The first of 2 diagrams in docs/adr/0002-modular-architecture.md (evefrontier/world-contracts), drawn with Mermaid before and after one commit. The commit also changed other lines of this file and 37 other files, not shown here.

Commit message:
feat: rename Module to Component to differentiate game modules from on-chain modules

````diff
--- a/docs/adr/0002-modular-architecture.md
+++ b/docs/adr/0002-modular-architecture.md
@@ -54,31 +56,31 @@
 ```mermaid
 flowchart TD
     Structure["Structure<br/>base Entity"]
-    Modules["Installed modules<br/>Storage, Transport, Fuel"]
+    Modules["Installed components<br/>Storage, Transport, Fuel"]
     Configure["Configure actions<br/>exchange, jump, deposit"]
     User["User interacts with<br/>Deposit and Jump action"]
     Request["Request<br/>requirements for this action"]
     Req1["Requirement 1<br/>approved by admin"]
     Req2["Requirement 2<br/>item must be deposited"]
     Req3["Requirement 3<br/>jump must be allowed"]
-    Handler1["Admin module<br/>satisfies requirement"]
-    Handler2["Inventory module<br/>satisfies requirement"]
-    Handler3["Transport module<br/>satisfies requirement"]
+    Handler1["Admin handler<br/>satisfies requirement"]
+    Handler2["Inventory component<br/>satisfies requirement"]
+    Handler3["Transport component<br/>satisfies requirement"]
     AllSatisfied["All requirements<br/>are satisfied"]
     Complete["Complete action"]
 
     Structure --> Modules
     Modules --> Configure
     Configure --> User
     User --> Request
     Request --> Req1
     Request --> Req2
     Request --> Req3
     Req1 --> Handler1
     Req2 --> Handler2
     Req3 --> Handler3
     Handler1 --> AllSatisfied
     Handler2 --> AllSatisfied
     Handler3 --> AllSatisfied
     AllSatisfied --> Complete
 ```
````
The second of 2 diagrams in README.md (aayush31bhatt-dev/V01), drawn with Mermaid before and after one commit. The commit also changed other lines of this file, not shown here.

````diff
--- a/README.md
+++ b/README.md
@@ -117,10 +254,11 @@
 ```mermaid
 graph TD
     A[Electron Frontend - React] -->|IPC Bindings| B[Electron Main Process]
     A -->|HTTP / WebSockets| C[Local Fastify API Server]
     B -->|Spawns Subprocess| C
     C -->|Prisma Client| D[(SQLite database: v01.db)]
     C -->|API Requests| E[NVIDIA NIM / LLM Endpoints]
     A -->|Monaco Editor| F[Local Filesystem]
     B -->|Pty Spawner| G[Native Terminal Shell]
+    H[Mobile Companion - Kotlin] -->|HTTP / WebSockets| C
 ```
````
===
What to do. Repeat the records above in full, word for word.

Output for this task.
The first of 2 diagrams in docs/adr/0002-modular-architecture.md (evefrontier/world-contracts), drawn with Mermaid before and after one commit. The commit also changed other lines of this file and 37 other files, not shown here.

Commit message:
feat: rename Module to Component to differentiate game modules from on-chain modules

````diff
--- a/docs/adr/0002-modular-architecture.md
+++ b/docs/adr/0002-modular-architecture.md
@@ -54,31 +56,31 @@
 ```mermaid
 flowchart TD
     Structure["Structure<br/>base Entity"]
-    Modules["Installed modules<br/>Storage, Transport, Fuel"]
+    Modules["Installed components<br/>Storage, Transport, Fuel"]
     Configure["Configure actions<br/>exchange, jump, deposit"]
     User["User interacts with<br/>Deposit and Jump action"]
     Request["Request<br/>requirements for this action"]
     Req1["Requirement 1<br/>approved by admin"]
     Req2["Requirement 2<br/>item must be deposited"]
     Req3["Requirement 3<br/>jump must be allowed"]
-    Handler1["Admin module<br/>satisfies requirement"]
-    Handler2["Inventory module<br/>satisfies requirement"]
-    Handler3["Transport module<br/>satisfies requirement"]
+    Handler1["Admin handler<br/>satisfies requirement"]
+    Handler2["Inventory component<br/>satisfies requirement"]
+    Handler3["Transport component<br/>satisfies requirement"]
     AllSatisfied["All requirements<br/>are satisfied"]
     Complete["Complete action"]
 
     Structure --> Modules
     Modules --> Configure
     Configure --> User
     User --> Request
     Request --> Req1
     Request --> Req2
     Request --> Req3
     Req1 --> Handler1
     Req2 --> Handler2
     Req3 --> Handler3
     Handler1 --> AllSatisfied
     Handler2 --> AllSatisfied
     Handler3 --> AllSatisfied
     AllSatisfied --> Complete
 ```
````
The second of 2 diagrams in README.md (aayush31bhatt-dev/V01), drawn with Mermaid before and after one commit. The commit also changed other lines of this file, not shown here.

````diff
--- a/README.md
+++ b/README.md
@@ -117,10 +254,11 @@
 ```mermaid
 graph TD
     A[Electron Frontend - React] -->|IPC Bindings| B[Electron Main Process]
     A -->|HTTP / WebSockets| C[Local Fastify API Server]
     B -->|Spawns Subprocess| C
     C -->|Prisma Client| D[(SQLite database: v01.db)]
     C -->|API Requests| E[NVIDIA NIM / LLM Endpoints]
     A -->|Monaco Editor| F[Local Filesystem]
     B -->|Pty Spawner| G[Native Terminal Shell]
+    H[Mobile Companion - Kotlin] -->|HTTP / WebSockets| C
 ```
````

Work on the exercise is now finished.